» Directions:
Where a line holds the word "document", count it, then give only the total for the entries below.

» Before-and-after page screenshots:
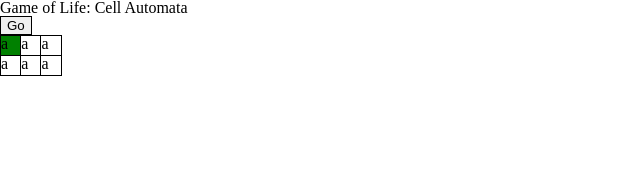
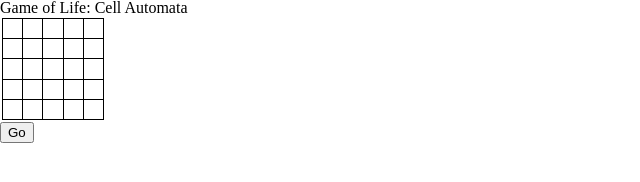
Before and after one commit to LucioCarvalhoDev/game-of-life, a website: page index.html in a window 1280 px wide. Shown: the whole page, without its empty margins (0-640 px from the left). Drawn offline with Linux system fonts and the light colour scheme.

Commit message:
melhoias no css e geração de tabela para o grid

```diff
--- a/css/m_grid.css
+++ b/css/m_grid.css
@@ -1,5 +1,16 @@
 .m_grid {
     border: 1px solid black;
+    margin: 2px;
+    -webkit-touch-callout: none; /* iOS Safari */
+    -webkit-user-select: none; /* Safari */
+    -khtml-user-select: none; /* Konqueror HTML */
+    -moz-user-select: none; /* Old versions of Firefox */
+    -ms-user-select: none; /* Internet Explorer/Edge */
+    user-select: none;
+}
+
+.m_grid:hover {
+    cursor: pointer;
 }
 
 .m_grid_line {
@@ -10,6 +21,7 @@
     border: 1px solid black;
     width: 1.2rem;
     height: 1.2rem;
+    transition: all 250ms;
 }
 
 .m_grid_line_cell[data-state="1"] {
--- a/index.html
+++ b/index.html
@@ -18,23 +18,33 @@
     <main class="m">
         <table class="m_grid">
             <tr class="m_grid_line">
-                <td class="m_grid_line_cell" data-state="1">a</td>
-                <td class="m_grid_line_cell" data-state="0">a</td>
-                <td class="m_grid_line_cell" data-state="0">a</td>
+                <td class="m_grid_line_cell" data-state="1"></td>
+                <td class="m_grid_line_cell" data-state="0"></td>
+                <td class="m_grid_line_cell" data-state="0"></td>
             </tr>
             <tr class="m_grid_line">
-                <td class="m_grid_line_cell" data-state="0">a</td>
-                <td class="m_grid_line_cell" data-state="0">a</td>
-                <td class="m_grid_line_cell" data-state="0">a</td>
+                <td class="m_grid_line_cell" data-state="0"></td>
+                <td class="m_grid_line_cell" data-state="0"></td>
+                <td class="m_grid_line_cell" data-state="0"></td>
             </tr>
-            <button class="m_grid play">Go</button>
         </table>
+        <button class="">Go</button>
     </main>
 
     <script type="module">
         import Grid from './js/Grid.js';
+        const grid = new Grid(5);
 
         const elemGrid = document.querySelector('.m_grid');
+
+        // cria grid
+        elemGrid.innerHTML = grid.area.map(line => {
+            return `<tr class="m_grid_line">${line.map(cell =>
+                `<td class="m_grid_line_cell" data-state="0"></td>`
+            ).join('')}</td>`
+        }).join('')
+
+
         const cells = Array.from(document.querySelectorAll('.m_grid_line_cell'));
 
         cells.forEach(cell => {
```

* * *

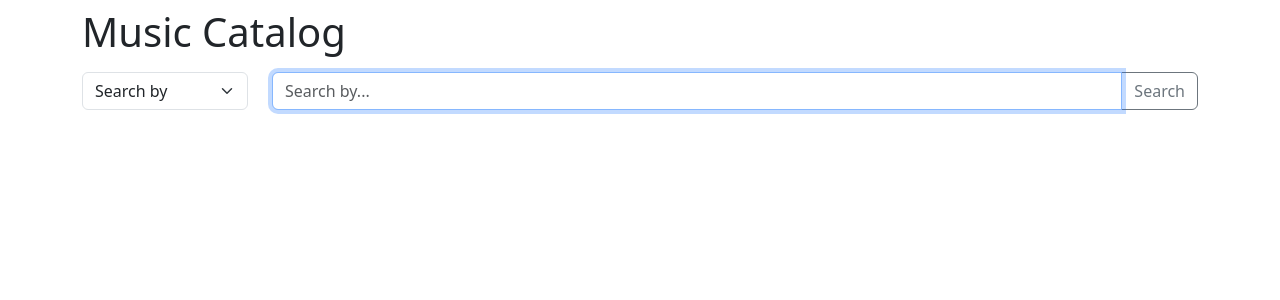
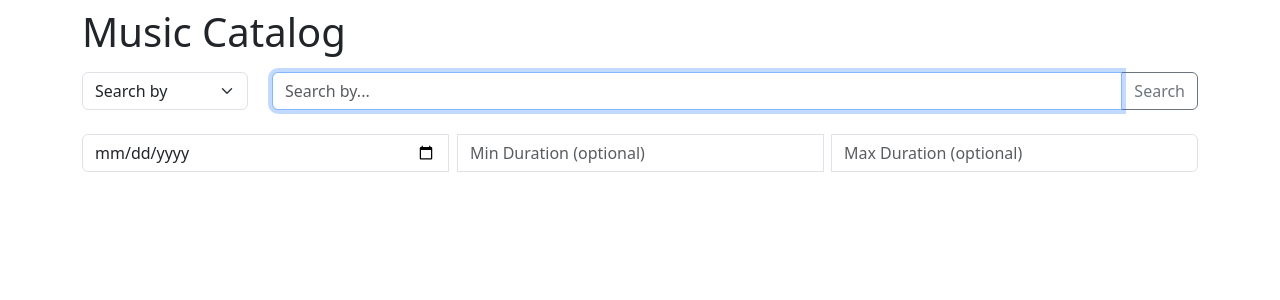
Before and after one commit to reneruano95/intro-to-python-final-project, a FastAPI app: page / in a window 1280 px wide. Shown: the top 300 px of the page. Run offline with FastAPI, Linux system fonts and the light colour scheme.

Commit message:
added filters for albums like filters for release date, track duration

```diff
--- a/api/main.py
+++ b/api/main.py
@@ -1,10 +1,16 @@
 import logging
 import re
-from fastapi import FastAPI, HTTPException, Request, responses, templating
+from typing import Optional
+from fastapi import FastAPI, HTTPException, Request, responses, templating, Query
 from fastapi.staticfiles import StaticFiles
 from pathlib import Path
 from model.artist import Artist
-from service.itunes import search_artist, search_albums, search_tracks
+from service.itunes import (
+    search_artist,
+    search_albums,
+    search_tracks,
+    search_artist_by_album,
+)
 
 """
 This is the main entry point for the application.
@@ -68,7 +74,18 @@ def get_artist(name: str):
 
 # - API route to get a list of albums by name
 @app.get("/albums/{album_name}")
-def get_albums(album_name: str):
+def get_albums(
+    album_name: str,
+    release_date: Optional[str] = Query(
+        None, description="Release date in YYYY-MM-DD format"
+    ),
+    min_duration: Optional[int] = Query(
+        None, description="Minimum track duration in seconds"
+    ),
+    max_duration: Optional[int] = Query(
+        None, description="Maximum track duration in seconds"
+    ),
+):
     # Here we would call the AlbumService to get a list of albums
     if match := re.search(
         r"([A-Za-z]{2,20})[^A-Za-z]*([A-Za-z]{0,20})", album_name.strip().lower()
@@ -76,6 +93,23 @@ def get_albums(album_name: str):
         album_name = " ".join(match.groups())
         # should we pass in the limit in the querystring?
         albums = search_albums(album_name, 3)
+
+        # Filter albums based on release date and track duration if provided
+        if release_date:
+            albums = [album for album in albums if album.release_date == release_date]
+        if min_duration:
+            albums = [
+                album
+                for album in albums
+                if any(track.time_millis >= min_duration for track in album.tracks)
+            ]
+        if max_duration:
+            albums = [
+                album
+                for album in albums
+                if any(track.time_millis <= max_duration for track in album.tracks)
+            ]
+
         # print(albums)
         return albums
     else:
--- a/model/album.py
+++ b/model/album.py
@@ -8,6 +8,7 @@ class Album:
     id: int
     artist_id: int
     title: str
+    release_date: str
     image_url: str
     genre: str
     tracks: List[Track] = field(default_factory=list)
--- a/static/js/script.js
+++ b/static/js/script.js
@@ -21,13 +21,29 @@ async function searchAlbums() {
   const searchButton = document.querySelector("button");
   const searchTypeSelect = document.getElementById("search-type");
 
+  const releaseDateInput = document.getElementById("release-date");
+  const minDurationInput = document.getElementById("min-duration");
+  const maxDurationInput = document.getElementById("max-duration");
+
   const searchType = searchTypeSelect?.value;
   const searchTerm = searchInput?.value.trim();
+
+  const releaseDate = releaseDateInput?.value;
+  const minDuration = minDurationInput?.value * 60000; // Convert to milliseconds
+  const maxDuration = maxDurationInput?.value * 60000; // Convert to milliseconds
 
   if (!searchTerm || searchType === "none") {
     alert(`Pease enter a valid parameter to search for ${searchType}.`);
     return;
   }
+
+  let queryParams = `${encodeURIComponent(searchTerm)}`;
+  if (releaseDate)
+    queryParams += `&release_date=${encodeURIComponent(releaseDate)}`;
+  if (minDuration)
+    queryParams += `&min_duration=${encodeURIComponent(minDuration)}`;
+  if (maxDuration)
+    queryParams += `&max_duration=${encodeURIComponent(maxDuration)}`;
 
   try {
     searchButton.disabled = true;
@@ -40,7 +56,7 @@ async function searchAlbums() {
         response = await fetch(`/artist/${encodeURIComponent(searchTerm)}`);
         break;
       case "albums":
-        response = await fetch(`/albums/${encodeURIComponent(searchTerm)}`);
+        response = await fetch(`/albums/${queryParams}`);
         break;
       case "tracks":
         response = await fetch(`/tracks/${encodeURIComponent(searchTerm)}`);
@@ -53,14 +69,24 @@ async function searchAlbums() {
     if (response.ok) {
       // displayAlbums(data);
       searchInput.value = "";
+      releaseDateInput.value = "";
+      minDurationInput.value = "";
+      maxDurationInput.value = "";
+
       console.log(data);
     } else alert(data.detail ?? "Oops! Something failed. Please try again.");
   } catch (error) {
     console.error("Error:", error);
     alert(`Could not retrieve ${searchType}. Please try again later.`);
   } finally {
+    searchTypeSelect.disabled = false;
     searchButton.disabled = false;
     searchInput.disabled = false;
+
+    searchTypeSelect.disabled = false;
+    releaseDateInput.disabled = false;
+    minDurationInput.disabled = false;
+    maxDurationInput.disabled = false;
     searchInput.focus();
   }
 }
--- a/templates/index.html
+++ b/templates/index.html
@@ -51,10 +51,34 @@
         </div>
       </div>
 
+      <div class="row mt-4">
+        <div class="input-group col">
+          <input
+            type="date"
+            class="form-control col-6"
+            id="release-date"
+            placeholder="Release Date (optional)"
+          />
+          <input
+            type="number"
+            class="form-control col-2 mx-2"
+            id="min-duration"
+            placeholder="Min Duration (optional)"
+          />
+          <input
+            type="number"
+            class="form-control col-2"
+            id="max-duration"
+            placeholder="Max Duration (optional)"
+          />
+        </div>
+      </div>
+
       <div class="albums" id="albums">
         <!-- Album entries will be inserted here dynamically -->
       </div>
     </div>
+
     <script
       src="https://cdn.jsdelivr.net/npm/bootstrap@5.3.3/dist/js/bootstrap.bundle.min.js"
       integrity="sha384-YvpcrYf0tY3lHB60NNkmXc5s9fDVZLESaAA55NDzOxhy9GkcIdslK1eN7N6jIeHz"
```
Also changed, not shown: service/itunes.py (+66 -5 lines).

» Your response:
7